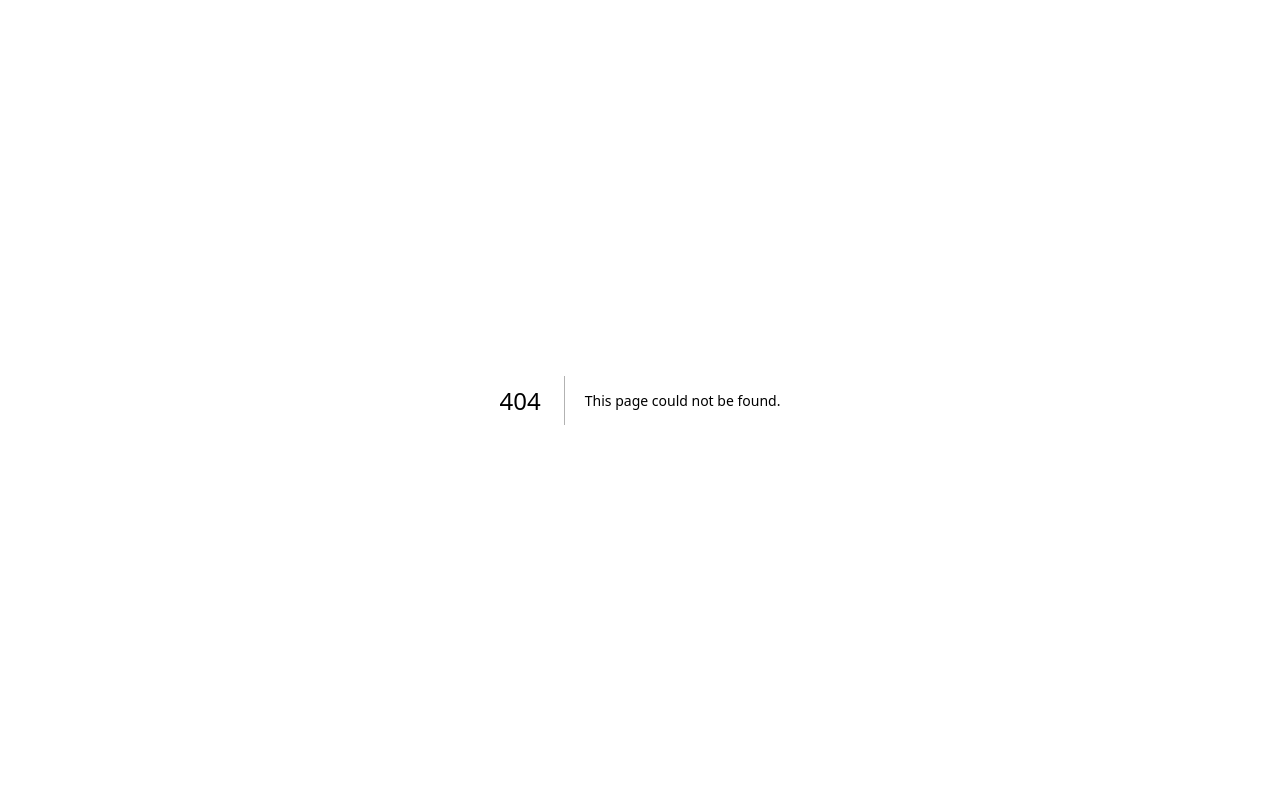
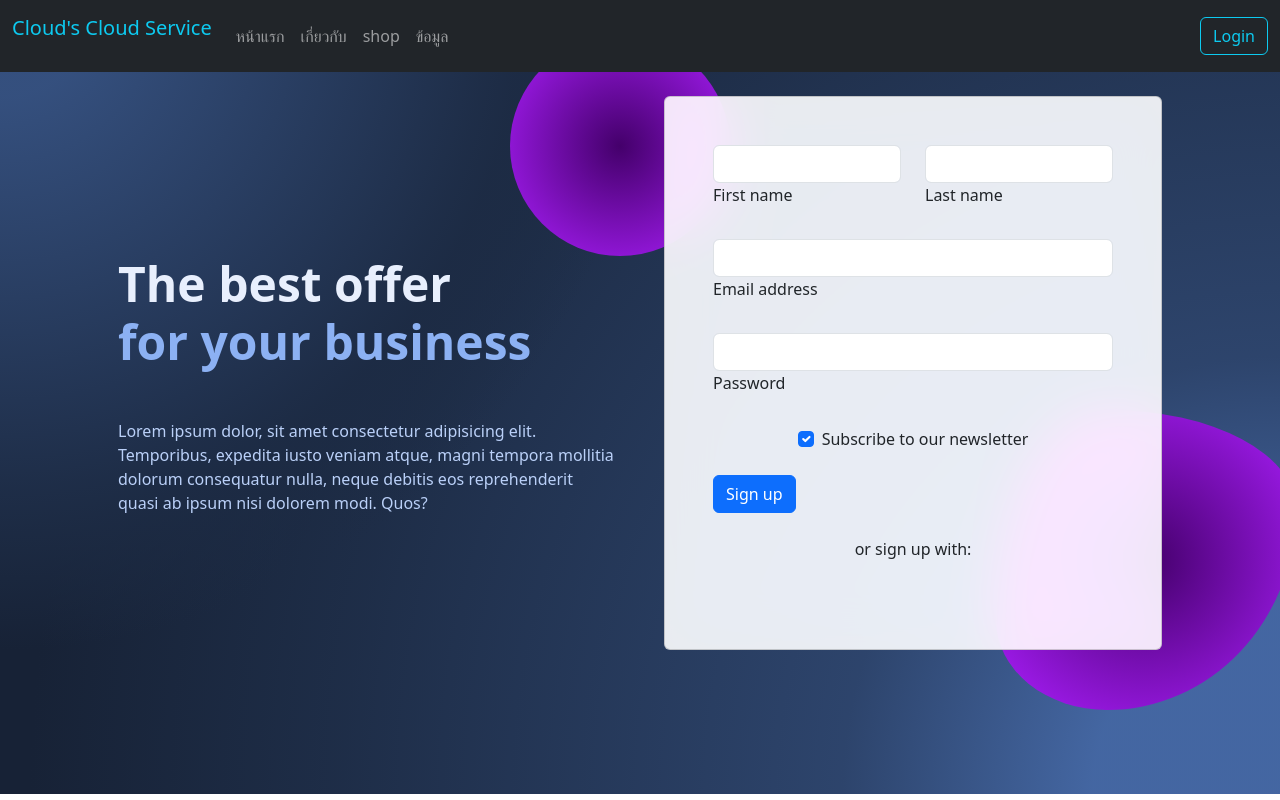
Before and after one commit to ZerplaS/vercelest, a Next.js app: page /login in a window 1280 px wide. Before the commit this address had no page. Built offline with nearby package versions, Linux system fonts and the light colour scheme.

Commit message:
add login?

```diff
--- a/pages/about.js
+++ b/pages/about.js
@@ -39,7 +39,7 @@ export default function about() {
         </ul>
         <form className="d-flex" role="search">
 
-          <button className="btn btn-outline-info" type="submit">Login</button>
+        <button className="btn btn-outline-info" type="submit"><Link className="nav-link" href="/login" >Login</Link></button>
         </form>
       </div>
     </div>
--- a/pages/index.js
+++ b/pages/index.js
@@ -38,7 +38,7 @@ export default function index() {
         </ul>
         <form className="d-flex" role="search">
 
-          <button className="btn btn-outline-info" type="submit">Login</button>
+        <button className="btn btn-outline-info" type="submit"><Link className="nav-link" href="/login" >Login</Link></button>
         </form>
       </div>
     </div>
--- a/pages/info.js
+++ b/pages/info.js
@@ -37,7 +37,8 @@ export default function info() {
         </ul>
         <form className="d-flex" role="search">
 
-          <button className="btn btn-outline-info" type="submit">Login</button>
+        <button className="btn btn-outline-info" type="submit"><Link className="nav-link" href="/login" >Login</Link></button>
+
         </form>
       </div>
     </div>
--- /dev/null
+++ b/pages/login.js
@@ -0,0 +1,133 @@
+import React from 'react'
+import Head from 'next/head'
+import Image from 'next/image';
+import Link from 'next/link';
+import 'bootstrap/dist/css/bootstrap.css';
+
+export default function login() {
+  return (
+<>
+<Head>
+  <title>PerapongWeb Login</title>
+    </Head>
+
+    <header data-bs-theme="dark">
+  <nav className="navbar navbar-expand-md navbar-dark fixed-top bg-dark">
+    <div className="container-fluid">
+      <a className="navbar-brand" href="#" > <p class="text-info">Cloud's Cloud Service</p></a>
+      <button className="navbar-toggler" type="button" data-bs-toggle="collapse" data-bs-target="#navbarCollapse" aria-controls="navbarCollapse" aria-expanded="false" aria-label="Toggle navigation">
+        <span className="navbar-toggler-icon" />
+      </button>
+      <div className="collapse navbar-collapse" id="navbarCollapse">
+        <ul className="navbar-nav me-auto mb-4 mb-md-0">
+          <li className="nav-item">
+          <Link className="nav-link" href="/"   >หน้าแรก</Link>
+          </li>
+          <li className="nav-item">
+          <Link className="nav-link" href="/about"  >เกี่ยวกับ</Link>
+          </li>
+
+          <li className="nav-item">
+          <Link className="nav-link" href="/shop">shop</Link>
+          </li>
+
+          <li className="nav-item">
+          <Link className="nav-link" href="/info"  >ข้อมูล</Link>
+          </li>
+        </ul>
+        <form className="d-flex" role="search">
+
+          <button className="btn btn-outline-info" type="submit"><Link className="nav-link" href="/login" >Login</Link></button>
+
+        </form>
+      </div>
+    </div>
+  </nav>
+</header>
+
+    <section className="background-radial-gradient overflow-hidden">
+  <style dangerouslySetInnerHTML={{__html: "\n    .background-radial-gradient {\n      background-color: hsl(218, 41%, 15%);\n      background-image: radial-gradient(650px circle at 0% 0%,\n          hsl(218, 41%, 35%) 15%,\n          hsl(218, 41%, 30%) 35%,\n          hsl(218, 41%, 20%) 75%,\n          hsl(218, 41%, 19%) 80%,\n          transparent 100%),\n        radial-gradient(1250px circle at 100% 100%,\n          hsl(218, 41%, 45%) 15%,\n          hsl(218, 41%, 30%) 35%,\n          hsl(218, 41%, 20%) 75%,\n          hsl(218, 41%, 19%) 80%,\n          transparent 100%);\n    }\n\n    #radius-shape-1 {\n      height: 220px;\n      width: 220px;\n      top: -60px;\n      left: -130px;\n      background: radial-gradient(#44006b, #ad1fff);\n      overflow: hidden;\n    }\n\n    #radius-shape-2 {\n      border-radius: 38% 62% 63% 37% / 70% 33% 67% 30%;\n      bottom: -60px;\n      right: -110px;\n      width: 300px;\n      height: 300px;\n      background: radial-gradient(#44006b, #ad1fff);\n      overflow: hidden;\n    }\n\n    .bg-glass {\n      background-color: hsla(0, 0%, 100%, 0.9) !important;\n      backdrop-filter: saturate(200%) blur(25px);\n    }\n  " }} />
+  <div className="container px-4 py-5 px-md-5 text-center text-lg-start my-5">
+    <div className="row gx-lg-5 align-items-center mb-5">
+      <div className="col-lg-6 mb-5 mb-lg-0" style={{zIndex: 10}}>
+        <h1 className="my-5 display-5 fw-bold ls-tight" style={{color: 'hsl(218, 81%, 95%)'}}>
+          The best offer <br />
+          <span style={{color: 'hsl(218, 81%, 75%)'}}>for your business</span>
+        </h1>
+        <p className="mb-4 opacity-70" style={{color: 'hsl(218, 81%, 85%)'}}>
+          Lorem ipsum dolor, sit amet consectetur adipisicing elit.
+          Temporibus, expedita iusto veniam atque, magni tempora mollitia
+          dolorum consequatur nulla, neque debitis eos reprehenderit quasi
+          ab ipsum nisi dolorem modi. Quos?
+        </p>
+      </div>
+      <div className="col-lg-6 mb-5 mb-lg-0 position-relative">
+        <div id="radius-shape-1" className="position-absolute rounded-circle shadow-5-strong" />
+        <div id="radius-shape-2" className="position-absolute shadow-5-strong" />
+        <div className="card bg-glass">
+          <div className="card-body px-4 py-5 px-md-5">
+            <form>
+              {/* 2 column grid layout with text inputs for the first and last names */}
+              <div className="row">
+                <div className="col-md-6 mb-4">
+                  <div className="form-outline">
+                    <input type="text" id="form3Example1" className="form-control" />
+                    <label className="form-label" htmlFor="form3Example1">First name</label>
+                  </div>
+                </div>
+                <div className="col-md-6 mb-4">
+                  <div className="form-outline">
+                    <input type="text" id="form3Example2" className="form-control" />
+                    <label className="form-label" htmlFor="form3Example2">Last name</label>
+                  </div>
+                </div>
+              </div>
+              {/* Email input */}
+              <div className="form-outline mb-4">
+                <input type="email" id="form3Example3" className="form-control" />
+                <label className="form-label" htmlFor="form3Example3">Email address</label>
+              </div>
+              {/* Password input */}
+              <div className="form-outline mb-4">
+                <input type="password" id="form3Example4" className="form-control" />
+                <label className="form-label" htmlFor="form3Example4">Password</label>
+              </div>
+              {/* Checkbox */}
+              <div className="form-check d-flex justify-content-center mb-4">
+                <input className="form-check-input me-2" type="checkbox" defaultValue id="form2Example33" defaultChecked />
+                <label className="form-check-label" htmlFor="form2Example33">
+                  Subscribe to our newsletter
+                </label>
+              </div>
+              {/* Submit button */}
+              <button type="submit" className="btn btn-primary btn-block mb-4">
+                Sign up
+              </button>
+              {/* Register buttons */}
+              <div className="text-center">
+                <p>or sign up with:</p>
+                <button type="button" className="btn btn-link btn-floating mx-1">
+                  <i className="fab fa-facebook-f" />
+                </button>
+                <button type="button" className="btn btn-link btn-floating mx-1">
+                  <i className="fab fa-google" />
+                </button>
+                <button type="button" className="btn btn-link btn-floating mx-1">
+                  <i className="fab fa-twitter" />
+                </button>
+                <button type="button" className="btn btn-link btn-floating mx-1">
+                  <i className="fab fa-github" />
+                </button>
+              </div>
+            </form>
+          </div>
+        </div>
+      </div>
+    </div>
+  </div>
+</section>
+
+
+</>
+  )
+}
--- a/pages/shop.js
+++ b/pages/shop.js
@@ -7,6 +7,9 @@ import 'bootstrap/dist/css/bootstrap.css';
 export default function shop() {
   return (
 <>
+<Head>
+  <title>PerapongWeb shop</title>
+    </Head>
 
 <header data-bs-theme="dark">
   <nav className="navbar navbar-expand-md navbar-dark fixed-top bg-dark">
@@ -34,7 +37,8 @@ export default function shop() {
         </ul>
         <form className="d-flex" role="search">
 
-          <button className="btn btn-outline-info" type="submit">Login</button>
+          <button className="btn btn-outline-info" type="submit"><Link className="nav-link" href="/login" >Login</Link></button>
+
         </form>
       </div>
     </div>
```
+ + + + +
§ Directions:
Work out how many lines in the material contain the string "data", then write that number and nothing more.

§ Solution to this problem:
3